== Segment start ==

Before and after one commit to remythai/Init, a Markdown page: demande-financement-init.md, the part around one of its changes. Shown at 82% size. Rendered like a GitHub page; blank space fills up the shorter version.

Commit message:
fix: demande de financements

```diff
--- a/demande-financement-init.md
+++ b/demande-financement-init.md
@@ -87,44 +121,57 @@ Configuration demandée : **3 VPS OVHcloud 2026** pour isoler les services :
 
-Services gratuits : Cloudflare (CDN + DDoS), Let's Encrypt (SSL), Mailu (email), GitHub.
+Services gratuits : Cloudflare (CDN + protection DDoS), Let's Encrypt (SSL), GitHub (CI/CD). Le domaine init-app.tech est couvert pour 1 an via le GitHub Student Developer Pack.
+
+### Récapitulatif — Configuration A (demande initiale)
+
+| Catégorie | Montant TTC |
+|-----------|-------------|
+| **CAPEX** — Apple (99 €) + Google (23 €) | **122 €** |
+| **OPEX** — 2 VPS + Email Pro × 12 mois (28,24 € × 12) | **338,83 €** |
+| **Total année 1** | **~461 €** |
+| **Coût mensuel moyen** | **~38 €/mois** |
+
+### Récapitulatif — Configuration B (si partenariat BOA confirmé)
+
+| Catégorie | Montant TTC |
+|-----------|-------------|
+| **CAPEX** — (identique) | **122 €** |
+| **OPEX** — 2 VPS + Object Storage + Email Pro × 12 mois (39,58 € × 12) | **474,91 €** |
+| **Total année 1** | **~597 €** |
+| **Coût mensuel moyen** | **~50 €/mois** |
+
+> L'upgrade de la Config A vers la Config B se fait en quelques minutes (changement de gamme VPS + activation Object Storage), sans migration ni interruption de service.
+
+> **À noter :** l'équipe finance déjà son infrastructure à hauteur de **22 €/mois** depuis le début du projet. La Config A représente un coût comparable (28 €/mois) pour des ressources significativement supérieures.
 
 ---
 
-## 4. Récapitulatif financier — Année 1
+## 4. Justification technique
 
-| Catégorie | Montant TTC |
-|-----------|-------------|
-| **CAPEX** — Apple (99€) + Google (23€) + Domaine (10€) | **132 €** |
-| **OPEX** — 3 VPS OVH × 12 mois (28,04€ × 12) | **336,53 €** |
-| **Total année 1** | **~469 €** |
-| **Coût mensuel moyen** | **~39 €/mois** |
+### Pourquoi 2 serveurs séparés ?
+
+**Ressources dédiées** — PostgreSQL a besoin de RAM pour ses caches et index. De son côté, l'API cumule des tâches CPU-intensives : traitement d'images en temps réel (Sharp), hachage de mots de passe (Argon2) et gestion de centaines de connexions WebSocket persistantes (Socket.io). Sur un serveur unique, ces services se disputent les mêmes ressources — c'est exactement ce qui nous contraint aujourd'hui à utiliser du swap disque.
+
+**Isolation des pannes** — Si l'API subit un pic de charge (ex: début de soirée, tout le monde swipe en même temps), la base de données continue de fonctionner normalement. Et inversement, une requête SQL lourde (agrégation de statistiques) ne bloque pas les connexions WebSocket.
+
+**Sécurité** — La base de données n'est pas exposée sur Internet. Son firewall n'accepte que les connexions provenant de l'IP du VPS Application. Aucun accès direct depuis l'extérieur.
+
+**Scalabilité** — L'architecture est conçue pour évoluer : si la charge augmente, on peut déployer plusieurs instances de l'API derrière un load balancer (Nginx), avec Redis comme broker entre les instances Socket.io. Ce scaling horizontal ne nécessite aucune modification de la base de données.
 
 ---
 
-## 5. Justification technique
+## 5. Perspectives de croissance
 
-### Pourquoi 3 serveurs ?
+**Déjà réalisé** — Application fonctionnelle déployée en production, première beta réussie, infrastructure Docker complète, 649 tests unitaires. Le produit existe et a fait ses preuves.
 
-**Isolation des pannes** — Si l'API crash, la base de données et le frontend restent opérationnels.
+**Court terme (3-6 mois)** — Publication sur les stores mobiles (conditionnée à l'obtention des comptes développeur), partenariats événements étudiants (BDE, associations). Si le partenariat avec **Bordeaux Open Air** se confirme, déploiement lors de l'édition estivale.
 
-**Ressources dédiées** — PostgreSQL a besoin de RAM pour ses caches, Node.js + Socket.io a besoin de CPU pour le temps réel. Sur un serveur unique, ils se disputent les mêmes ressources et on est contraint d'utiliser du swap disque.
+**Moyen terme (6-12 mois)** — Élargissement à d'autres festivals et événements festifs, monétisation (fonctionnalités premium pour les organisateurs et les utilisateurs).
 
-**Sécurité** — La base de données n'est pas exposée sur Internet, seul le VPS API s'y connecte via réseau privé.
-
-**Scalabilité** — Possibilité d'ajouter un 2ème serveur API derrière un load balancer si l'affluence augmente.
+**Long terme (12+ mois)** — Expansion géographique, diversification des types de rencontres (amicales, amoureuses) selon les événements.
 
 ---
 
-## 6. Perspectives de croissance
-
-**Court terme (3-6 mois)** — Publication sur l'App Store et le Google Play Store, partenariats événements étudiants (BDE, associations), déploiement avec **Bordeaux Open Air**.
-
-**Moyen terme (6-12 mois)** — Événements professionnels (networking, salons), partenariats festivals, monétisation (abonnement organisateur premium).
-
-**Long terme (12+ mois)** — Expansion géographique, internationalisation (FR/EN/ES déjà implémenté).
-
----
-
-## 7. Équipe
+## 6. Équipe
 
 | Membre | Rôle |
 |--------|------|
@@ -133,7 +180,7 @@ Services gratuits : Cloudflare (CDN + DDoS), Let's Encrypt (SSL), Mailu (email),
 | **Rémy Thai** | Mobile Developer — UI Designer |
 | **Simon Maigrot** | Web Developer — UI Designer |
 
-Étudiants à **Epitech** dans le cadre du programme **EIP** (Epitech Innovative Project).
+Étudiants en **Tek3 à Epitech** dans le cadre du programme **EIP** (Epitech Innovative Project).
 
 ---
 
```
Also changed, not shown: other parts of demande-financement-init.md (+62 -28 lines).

== Segment end ==
== Segment start ==

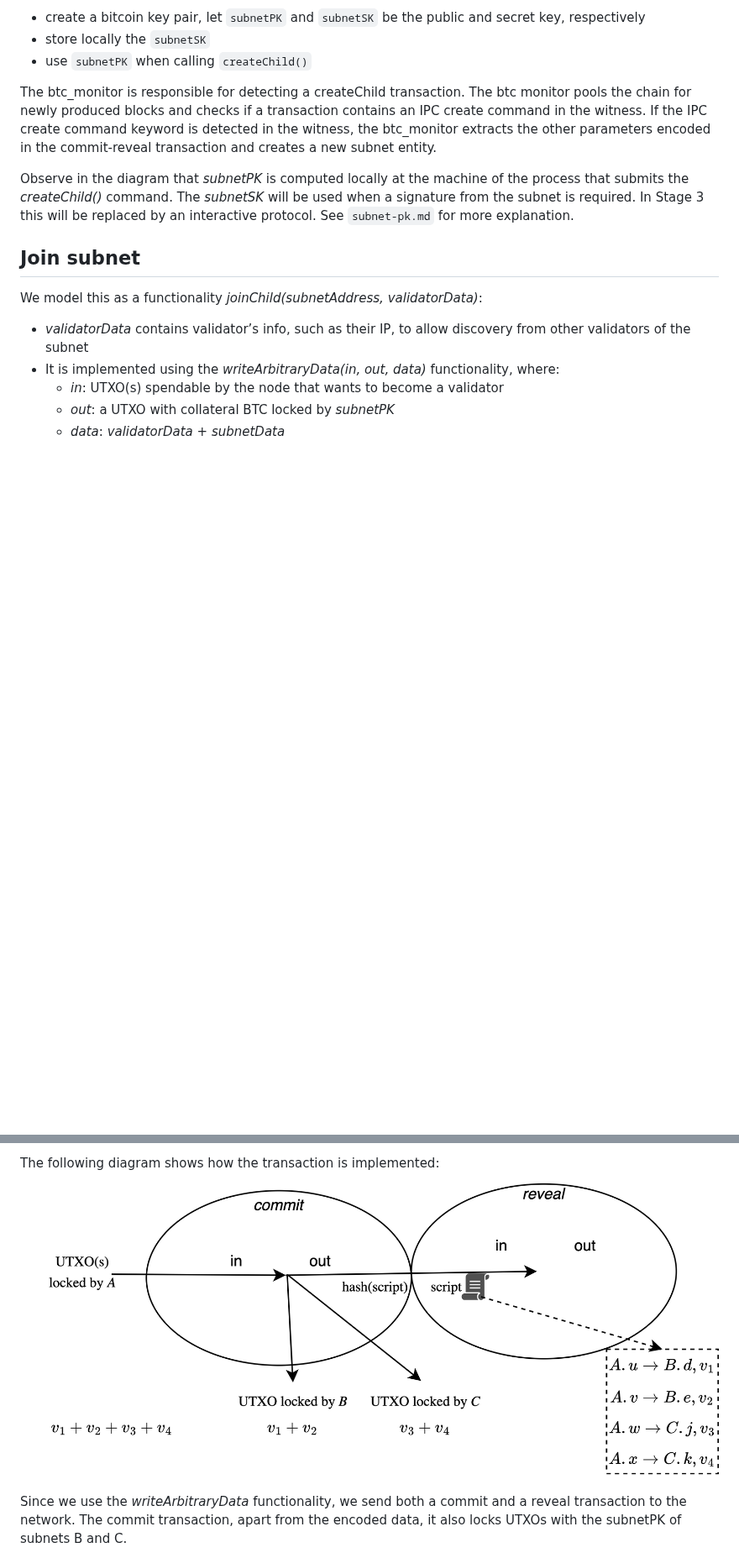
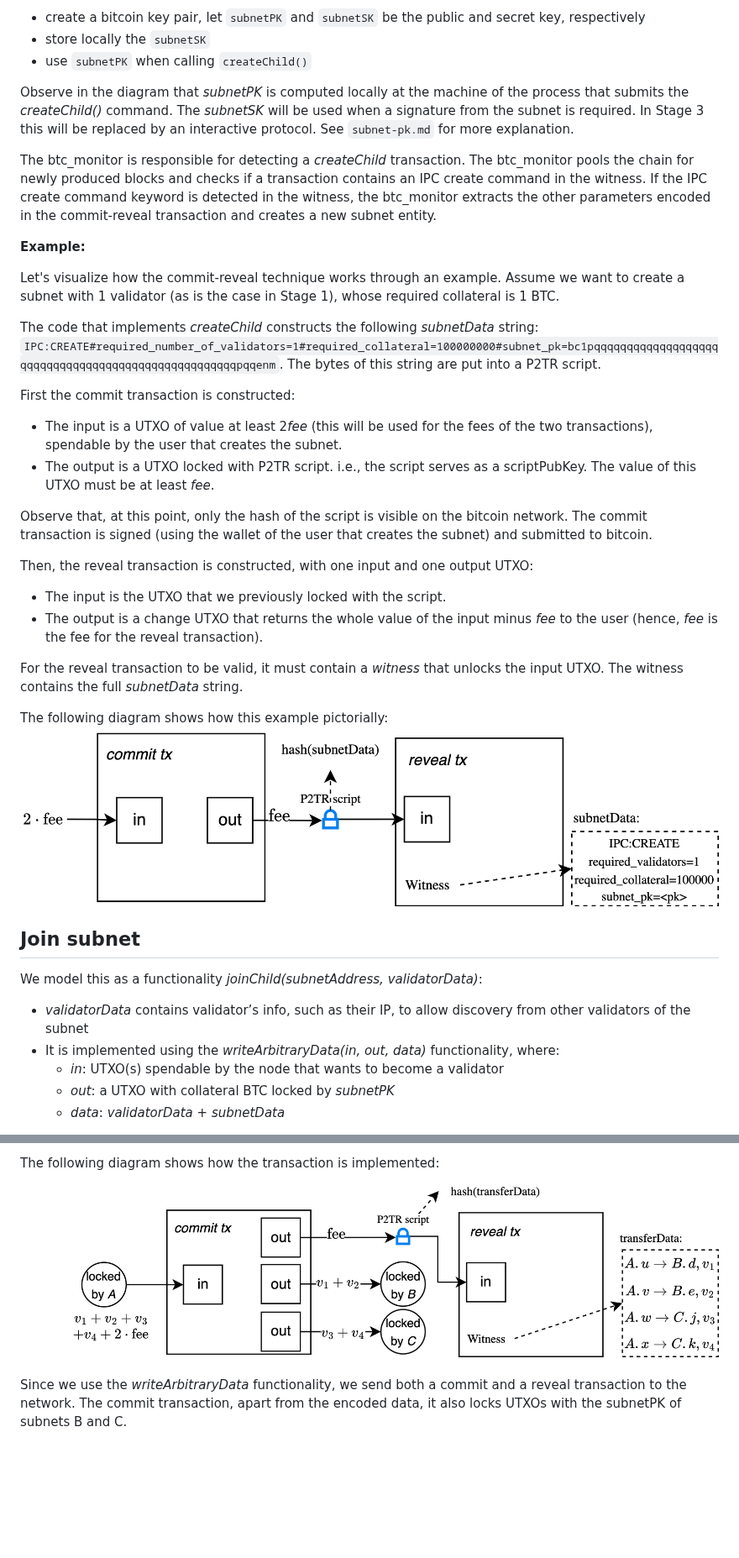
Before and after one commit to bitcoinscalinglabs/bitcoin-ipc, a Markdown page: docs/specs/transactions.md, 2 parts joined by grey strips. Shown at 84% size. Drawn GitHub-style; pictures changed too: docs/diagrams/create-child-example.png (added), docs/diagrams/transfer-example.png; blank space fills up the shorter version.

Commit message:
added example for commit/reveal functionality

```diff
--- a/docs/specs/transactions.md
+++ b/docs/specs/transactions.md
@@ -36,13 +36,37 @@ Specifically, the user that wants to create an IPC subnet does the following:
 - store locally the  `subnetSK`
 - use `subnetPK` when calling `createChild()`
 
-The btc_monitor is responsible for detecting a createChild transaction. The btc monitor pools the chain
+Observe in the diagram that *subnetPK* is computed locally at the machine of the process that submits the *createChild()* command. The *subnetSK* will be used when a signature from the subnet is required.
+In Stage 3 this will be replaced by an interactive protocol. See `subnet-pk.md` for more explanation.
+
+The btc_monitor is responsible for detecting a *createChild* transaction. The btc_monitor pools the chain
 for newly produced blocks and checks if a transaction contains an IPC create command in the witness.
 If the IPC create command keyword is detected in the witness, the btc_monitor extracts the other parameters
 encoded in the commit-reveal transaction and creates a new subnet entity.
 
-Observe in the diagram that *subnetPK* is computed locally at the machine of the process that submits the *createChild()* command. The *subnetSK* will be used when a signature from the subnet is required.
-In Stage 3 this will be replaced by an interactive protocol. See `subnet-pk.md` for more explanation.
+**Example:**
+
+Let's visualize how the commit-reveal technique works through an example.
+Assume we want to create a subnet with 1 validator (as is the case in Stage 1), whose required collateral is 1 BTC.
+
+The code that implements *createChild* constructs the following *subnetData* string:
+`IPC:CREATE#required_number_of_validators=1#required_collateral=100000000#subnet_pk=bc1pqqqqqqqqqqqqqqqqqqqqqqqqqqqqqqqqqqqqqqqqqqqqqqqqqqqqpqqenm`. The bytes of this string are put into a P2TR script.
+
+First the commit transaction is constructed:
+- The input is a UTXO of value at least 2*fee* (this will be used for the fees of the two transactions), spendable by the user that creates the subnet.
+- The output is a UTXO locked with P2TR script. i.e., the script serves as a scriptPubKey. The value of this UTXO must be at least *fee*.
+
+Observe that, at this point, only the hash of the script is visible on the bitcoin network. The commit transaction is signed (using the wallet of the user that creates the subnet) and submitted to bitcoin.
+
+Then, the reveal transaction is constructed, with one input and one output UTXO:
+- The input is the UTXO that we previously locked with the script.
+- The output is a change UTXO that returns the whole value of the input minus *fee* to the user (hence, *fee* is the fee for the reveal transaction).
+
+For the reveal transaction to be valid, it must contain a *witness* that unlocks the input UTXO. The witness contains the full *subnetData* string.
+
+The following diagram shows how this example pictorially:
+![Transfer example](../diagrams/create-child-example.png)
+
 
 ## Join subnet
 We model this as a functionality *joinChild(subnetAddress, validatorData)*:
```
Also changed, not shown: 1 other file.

== Segment end ==
== Segment start ==

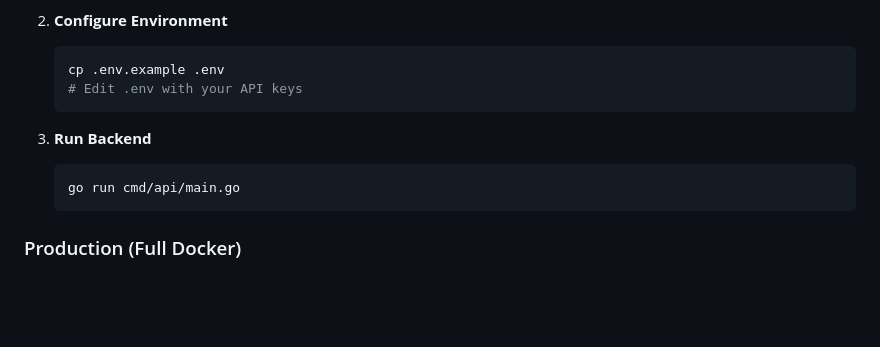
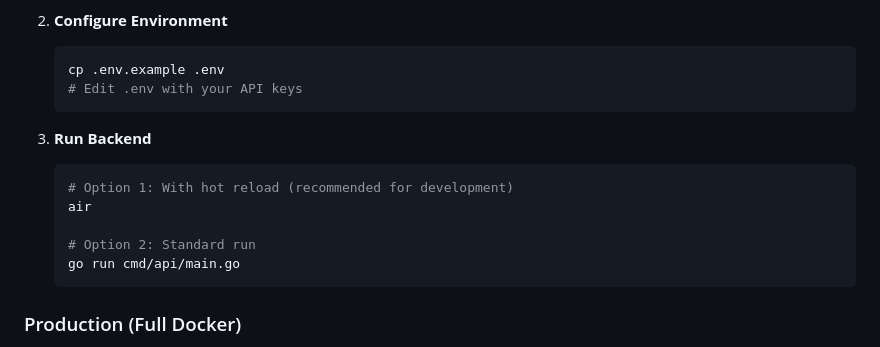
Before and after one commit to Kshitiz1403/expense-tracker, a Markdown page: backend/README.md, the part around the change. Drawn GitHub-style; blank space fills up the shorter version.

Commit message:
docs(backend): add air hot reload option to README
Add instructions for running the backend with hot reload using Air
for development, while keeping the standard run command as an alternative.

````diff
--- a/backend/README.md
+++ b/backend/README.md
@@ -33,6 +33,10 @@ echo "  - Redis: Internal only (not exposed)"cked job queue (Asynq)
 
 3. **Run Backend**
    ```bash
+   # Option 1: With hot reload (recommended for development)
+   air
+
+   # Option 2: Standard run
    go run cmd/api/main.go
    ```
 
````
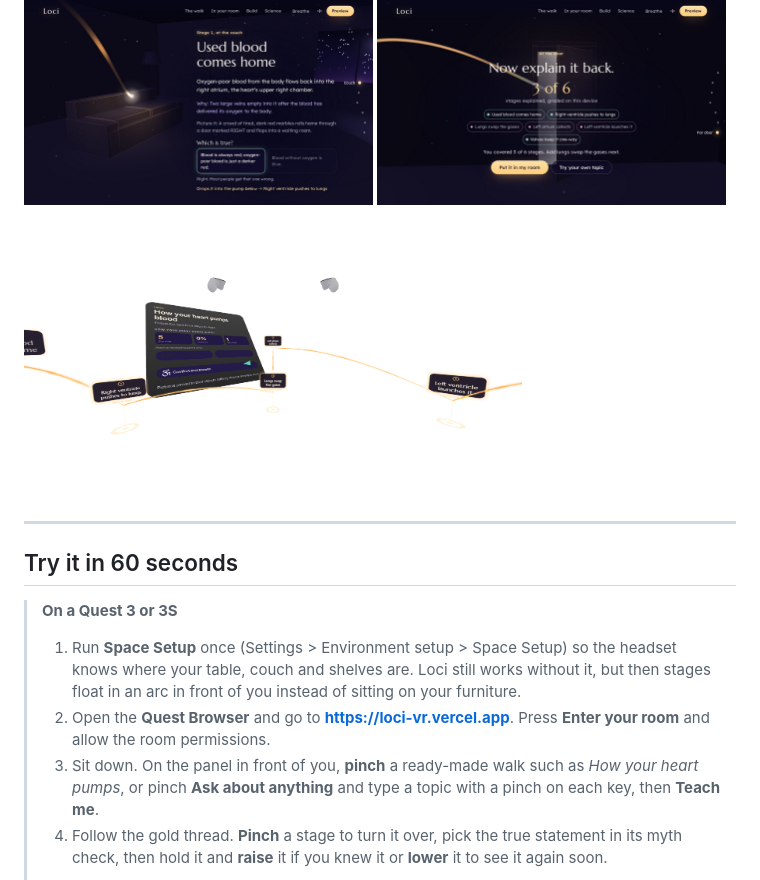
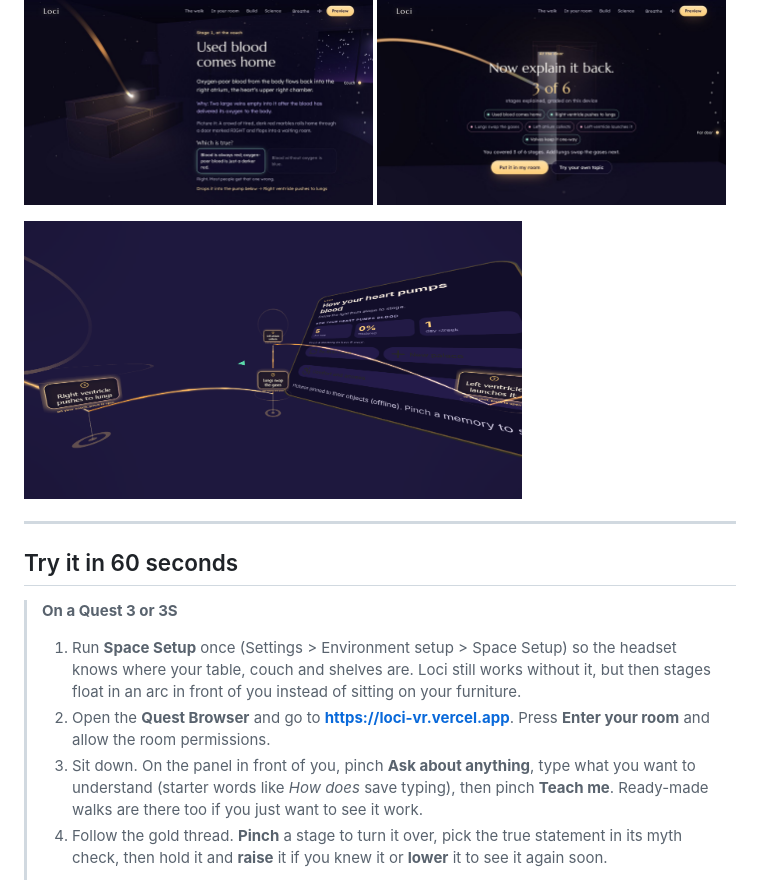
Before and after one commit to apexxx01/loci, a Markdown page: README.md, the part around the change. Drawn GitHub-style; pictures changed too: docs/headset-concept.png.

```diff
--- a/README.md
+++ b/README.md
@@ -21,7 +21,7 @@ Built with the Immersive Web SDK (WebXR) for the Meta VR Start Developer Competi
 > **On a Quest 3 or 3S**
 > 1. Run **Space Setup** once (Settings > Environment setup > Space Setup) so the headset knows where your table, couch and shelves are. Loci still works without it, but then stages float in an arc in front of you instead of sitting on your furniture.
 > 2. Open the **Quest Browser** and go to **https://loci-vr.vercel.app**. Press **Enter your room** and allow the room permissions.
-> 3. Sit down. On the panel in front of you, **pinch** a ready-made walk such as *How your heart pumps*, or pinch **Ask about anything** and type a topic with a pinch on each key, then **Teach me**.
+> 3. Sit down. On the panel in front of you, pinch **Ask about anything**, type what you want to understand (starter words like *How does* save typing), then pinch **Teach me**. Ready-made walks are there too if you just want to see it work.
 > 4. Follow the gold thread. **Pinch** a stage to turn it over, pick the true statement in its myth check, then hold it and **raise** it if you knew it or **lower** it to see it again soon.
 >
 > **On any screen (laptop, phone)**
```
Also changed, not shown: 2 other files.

== Segment end ==

▶ Aim of the task: Each line in the data that holds the string "reveal" needs to be copied.

▶ Reply:
added example for commit/reveal functionality
 encoded in the commit-reveal transaction and creates a new subnet entity.
+Let's visualize how the commit-reveal technique works through an example.
+Then, the reveal transaction is constructed, with one input and one output UTXO:
+- The output is a change UTXO that returns the whole value of the input minus *fee* to the user (hence, *fee* is the fee for the reveal transaction).
+For the reveal transaction to be valid, it must contain a *witness* that unlocks the input UTXO. The witness contains the full *subnetData* string.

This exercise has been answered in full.